The task of gaining muscle can be a long and sometimes frustrating road. There seems to be a number of influences that make it a rocky road as well – a series of plateaus and breakthroughs that dot the landscape.
How much muscle can someone reasonably expect to be able to gain in a given period of time, and what are the influences that moderate the ability to gain muscle?
When we place a load or demand on skeletal muscle it will respond, given enough nutrition and rest, and consequently grow in density, and/or, size. When one is trying to build size or density the aim is to do some kind of resistance training that stimulates muscle growth.
There are a number of factors that regulate how fast and how much your muscles will grow. One of the major factors appears to be genetics and muscle fibre types.

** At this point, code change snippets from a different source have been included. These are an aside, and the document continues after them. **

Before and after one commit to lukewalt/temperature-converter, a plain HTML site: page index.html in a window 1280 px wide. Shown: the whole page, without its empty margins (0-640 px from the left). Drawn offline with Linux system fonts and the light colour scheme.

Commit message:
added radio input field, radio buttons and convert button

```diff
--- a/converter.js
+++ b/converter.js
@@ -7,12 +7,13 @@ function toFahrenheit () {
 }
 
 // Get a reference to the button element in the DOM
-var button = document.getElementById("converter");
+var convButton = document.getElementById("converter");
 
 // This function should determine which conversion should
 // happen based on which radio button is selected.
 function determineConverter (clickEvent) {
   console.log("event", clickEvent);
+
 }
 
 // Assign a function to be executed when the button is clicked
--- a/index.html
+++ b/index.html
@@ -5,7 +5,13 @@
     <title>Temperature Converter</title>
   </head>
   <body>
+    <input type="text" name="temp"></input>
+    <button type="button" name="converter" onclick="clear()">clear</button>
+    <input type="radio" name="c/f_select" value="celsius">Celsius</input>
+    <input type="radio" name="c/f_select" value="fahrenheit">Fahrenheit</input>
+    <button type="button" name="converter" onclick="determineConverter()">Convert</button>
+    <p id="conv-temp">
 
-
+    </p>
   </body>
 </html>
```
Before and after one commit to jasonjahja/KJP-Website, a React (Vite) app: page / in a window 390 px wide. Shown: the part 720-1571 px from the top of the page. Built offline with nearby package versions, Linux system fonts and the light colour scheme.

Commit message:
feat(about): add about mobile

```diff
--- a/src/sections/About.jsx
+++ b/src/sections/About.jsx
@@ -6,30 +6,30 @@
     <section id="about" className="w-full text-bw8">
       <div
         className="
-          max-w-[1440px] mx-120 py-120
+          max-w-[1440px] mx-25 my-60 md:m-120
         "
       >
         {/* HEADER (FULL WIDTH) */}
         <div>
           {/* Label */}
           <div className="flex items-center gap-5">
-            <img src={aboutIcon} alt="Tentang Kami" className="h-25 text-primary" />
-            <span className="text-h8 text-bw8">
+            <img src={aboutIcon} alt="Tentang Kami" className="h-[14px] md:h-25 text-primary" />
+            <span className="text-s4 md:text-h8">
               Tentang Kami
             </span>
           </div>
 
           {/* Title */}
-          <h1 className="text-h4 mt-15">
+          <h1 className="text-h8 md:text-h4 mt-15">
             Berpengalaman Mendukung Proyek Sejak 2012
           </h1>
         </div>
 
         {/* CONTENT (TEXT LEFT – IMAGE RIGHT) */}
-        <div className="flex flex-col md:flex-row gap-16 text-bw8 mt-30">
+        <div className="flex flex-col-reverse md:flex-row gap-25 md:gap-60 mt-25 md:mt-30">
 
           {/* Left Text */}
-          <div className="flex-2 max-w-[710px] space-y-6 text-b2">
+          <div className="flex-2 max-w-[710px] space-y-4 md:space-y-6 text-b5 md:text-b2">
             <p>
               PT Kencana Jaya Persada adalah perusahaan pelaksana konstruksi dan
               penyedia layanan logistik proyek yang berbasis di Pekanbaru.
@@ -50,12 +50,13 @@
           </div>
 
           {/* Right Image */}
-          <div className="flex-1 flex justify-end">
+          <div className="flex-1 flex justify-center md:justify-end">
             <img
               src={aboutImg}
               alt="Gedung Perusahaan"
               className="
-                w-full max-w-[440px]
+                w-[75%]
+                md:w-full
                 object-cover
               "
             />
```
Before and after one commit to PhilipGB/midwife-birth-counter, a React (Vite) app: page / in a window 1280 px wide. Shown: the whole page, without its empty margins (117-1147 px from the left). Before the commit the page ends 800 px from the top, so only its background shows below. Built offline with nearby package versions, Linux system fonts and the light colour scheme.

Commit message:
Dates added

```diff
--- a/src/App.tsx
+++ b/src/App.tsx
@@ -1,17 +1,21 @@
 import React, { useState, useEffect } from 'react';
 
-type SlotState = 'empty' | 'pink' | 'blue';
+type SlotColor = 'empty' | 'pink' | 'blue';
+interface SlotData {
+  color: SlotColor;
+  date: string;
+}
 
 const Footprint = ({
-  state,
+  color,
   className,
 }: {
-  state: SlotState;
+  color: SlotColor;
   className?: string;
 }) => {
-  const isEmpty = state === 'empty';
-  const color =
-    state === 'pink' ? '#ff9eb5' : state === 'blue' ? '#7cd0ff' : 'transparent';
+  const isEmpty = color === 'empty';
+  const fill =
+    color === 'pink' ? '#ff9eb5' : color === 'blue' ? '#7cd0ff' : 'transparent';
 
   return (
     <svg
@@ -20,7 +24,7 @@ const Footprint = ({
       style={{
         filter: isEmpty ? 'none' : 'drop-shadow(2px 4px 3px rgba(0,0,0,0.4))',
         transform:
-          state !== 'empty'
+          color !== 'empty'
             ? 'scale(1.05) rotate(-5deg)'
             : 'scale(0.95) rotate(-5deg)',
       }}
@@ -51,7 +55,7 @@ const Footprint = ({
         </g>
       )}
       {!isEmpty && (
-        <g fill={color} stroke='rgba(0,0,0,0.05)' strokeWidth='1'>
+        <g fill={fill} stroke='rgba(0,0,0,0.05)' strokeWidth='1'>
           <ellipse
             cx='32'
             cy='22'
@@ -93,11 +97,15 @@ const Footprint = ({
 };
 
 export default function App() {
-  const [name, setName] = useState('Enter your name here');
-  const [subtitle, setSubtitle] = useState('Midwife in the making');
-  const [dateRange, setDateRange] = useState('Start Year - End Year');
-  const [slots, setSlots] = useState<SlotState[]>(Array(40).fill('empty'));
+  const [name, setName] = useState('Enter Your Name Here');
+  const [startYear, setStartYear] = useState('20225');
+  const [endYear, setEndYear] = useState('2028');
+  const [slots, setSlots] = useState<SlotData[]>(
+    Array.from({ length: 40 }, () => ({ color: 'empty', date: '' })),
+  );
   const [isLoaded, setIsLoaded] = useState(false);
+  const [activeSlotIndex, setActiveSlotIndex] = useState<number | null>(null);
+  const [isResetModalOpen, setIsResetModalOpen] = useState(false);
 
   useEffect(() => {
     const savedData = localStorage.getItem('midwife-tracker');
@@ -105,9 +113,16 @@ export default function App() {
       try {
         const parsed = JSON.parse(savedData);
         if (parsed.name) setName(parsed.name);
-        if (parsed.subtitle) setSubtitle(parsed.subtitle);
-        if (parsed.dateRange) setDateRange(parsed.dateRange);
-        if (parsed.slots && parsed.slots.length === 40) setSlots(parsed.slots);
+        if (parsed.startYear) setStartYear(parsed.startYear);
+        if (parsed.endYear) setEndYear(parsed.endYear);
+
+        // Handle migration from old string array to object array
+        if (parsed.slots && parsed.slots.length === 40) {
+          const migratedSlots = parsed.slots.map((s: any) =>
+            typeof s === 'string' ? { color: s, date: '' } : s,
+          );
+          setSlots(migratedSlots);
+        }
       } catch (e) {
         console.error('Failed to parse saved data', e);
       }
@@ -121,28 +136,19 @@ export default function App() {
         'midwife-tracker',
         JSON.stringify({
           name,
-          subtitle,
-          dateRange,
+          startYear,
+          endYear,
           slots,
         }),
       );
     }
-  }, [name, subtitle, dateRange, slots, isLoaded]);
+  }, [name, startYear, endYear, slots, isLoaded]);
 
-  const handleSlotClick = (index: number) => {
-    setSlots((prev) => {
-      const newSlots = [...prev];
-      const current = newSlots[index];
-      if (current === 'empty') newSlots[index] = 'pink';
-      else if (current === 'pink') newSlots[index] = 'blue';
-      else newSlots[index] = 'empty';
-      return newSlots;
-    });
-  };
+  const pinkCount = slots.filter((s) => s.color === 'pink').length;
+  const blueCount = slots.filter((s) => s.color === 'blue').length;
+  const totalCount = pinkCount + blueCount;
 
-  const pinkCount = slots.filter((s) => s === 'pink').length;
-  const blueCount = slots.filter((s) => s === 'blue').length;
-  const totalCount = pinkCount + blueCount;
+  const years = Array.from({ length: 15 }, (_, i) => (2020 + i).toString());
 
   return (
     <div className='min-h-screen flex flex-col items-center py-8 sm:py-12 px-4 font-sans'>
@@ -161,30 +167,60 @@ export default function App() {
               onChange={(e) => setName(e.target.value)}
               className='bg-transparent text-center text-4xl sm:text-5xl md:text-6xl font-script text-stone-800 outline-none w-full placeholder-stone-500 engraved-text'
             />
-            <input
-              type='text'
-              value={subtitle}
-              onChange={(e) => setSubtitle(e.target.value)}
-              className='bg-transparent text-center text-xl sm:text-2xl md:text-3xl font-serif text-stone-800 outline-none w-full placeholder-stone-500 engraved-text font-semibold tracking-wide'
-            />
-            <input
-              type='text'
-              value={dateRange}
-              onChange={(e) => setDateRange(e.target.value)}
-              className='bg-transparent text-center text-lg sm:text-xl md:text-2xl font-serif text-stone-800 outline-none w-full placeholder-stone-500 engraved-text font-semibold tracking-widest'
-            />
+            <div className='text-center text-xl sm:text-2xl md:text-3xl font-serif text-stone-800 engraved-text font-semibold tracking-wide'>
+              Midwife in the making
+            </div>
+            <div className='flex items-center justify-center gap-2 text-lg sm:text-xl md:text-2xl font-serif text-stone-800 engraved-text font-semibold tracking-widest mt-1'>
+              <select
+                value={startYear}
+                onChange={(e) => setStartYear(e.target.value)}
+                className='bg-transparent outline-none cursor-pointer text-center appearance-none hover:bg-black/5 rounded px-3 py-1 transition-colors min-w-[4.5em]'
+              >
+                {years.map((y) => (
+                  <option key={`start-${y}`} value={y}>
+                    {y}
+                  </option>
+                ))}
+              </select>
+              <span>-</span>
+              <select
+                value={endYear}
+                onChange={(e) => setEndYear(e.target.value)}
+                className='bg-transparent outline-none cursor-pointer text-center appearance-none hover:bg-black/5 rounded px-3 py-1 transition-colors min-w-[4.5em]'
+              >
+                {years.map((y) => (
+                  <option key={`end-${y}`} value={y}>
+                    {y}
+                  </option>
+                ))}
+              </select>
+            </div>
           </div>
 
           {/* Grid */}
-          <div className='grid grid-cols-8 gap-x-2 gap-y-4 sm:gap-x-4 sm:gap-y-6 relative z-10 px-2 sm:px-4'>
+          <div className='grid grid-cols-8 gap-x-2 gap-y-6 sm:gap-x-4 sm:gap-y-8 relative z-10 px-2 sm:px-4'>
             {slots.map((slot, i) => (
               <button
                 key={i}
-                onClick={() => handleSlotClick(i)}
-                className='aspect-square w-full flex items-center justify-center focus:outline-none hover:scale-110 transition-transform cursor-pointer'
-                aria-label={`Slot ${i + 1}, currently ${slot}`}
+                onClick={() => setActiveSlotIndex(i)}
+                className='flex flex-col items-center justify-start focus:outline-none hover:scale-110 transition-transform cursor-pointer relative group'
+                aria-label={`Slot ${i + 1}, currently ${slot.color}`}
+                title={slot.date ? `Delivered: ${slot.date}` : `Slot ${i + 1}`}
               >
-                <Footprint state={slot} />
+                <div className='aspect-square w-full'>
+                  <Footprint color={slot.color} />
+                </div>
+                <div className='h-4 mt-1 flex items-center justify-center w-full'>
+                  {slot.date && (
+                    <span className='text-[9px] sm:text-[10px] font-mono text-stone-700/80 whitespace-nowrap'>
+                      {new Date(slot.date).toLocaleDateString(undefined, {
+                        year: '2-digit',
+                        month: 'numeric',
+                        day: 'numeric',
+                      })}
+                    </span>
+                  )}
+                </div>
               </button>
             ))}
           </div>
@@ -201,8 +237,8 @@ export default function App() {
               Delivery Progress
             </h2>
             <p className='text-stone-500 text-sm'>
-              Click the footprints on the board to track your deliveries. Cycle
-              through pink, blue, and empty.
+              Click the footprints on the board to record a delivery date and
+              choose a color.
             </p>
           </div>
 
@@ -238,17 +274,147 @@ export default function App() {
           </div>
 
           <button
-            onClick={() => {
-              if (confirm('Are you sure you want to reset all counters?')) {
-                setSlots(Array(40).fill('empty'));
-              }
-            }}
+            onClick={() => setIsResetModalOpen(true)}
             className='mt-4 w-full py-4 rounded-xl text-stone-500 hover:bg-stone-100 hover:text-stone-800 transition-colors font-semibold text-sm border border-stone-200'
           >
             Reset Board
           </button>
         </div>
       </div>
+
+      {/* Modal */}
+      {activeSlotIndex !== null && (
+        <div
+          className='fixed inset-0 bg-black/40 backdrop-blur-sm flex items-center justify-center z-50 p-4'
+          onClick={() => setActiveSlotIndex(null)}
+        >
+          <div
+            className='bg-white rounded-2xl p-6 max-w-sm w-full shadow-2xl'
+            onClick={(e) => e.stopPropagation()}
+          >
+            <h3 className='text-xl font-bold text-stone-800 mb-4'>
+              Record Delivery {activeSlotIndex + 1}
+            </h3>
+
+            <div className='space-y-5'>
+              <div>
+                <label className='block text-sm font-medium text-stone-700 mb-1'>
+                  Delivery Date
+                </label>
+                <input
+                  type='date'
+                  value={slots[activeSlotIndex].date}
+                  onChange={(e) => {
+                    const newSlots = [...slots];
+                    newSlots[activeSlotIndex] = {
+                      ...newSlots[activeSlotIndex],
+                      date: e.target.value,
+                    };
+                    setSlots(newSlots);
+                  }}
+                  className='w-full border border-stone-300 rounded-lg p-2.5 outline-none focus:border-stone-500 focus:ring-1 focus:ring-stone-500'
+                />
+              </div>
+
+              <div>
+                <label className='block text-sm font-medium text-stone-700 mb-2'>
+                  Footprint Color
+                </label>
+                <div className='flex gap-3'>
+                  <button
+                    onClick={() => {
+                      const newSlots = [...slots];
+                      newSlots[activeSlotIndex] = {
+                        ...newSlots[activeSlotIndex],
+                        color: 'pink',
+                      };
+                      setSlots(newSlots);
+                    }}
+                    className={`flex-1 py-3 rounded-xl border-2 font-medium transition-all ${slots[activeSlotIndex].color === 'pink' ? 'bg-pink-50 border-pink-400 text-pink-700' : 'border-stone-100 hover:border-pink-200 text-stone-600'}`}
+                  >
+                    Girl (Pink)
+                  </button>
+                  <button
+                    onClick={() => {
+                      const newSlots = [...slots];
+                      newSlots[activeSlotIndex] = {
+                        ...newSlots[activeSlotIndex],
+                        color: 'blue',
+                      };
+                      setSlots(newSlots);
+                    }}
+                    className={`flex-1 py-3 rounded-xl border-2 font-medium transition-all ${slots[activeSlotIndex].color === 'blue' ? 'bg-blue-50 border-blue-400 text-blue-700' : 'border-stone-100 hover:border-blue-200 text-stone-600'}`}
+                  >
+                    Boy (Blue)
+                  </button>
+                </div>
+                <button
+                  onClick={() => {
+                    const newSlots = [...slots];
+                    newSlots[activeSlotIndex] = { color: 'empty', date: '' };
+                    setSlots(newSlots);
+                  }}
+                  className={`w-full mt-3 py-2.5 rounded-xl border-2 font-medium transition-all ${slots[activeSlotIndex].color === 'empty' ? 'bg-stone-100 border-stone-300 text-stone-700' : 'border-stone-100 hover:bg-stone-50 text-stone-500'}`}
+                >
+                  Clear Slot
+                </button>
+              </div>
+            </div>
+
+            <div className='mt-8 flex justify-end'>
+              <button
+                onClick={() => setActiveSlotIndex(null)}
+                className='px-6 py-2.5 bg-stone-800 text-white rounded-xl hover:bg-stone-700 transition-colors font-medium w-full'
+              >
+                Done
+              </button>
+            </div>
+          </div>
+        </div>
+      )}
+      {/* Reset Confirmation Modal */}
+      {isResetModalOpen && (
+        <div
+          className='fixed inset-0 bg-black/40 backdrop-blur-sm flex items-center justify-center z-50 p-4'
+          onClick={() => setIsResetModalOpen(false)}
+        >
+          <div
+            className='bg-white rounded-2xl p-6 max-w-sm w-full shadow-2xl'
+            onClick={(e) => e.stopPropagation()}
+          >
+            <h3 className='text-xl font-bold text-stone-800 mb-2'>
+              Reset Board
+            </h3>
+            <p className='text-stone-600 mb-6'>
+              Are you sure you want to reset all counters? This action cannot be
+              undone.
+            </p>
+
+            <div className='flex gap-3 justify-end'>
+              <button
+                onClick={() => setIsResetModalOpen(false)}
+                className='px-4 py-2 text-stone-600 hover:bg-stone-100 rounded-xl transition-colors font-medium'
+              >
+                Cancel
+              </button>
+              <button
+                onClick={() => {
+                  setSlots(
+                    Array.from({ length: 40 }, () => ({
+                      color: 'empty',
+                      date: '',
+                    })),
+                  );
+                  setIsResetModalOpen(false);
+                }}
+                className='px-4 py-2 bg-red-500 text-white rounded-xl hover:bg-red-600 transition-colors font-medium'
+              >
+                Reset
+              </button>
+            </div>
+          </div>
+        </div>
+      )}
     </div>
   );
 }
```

Muscles contain two main types of fibre – slow twitch (ST) and fast twitch (FT). ST fibres use oxygen, and contract more slowly and with less force than FT fibres, but have greater resistance to fatigue. ST fibres are great for running long distances but not for lifting heavy weights. FT fibres produce large amounts of force in the absence of oxygen and grow in density and cross-sectional area much more than ST fibres.
Each muscle in the body has a different proportion of ST and FT fibre. In addition, people vary in their overall ST:FT fibre ratio.
If someone had a higher FT fibre count, one would expect that they would potentially be able to attain more gross muscle growth.
Another factor at play is the amount of testosterone available. Just as with fibre types, people have different natural testosterone levels. Women have much smaller levels than men and therefore aren’t as muscular. Testosterone levels also decrease with age, and appear to be affected somewhat by stress and sleep.
Nutrition plays a rather large role in muscle growth. This field is very large and complex, so I would just mention that according to registered dieticians eating a wide variety of healthy foods with adequate protein for training is all that is required for most people.
But a note of caution as some people tend to overeat. The most protein that the body can make use of, as research has repeatedly shown, is around 2 grams of protein eaten for each kilogram of body weight. Anything over this amount is simply excreted or stored as body fat.
The final major factor that influences muscle gain is your current fitness level and experience with weight lifting. Paradoxically, less fit novices to weight lifting will gain more muscle, more quickly (assuming optimal fibre ratios, testosterone and nutrition) than a fit, experienced, well-muscled individual. This does make sense when you consider that as you reach your genetic maximum, any gains you could make would tend to be smaller. It’s a process of diminishing returns. It appears that the greatest amount of muscle gain is roughly 2 pounds per month for an novice, younger male. As we age, grow some muscle and get more experience with lifting, the slower the gains in growth become. And women should expect about half the gain in muscle weight because of the differences in testosterone levels.
(Kerry Senchyna is the founder, owner and president of West Coast Kinesiology since 1992 and is a provincially registered kinesiologist (BCAK). He provides active injury rehabilitation, ergonomic assessments as well as elite athletic conditioning programs for clients.)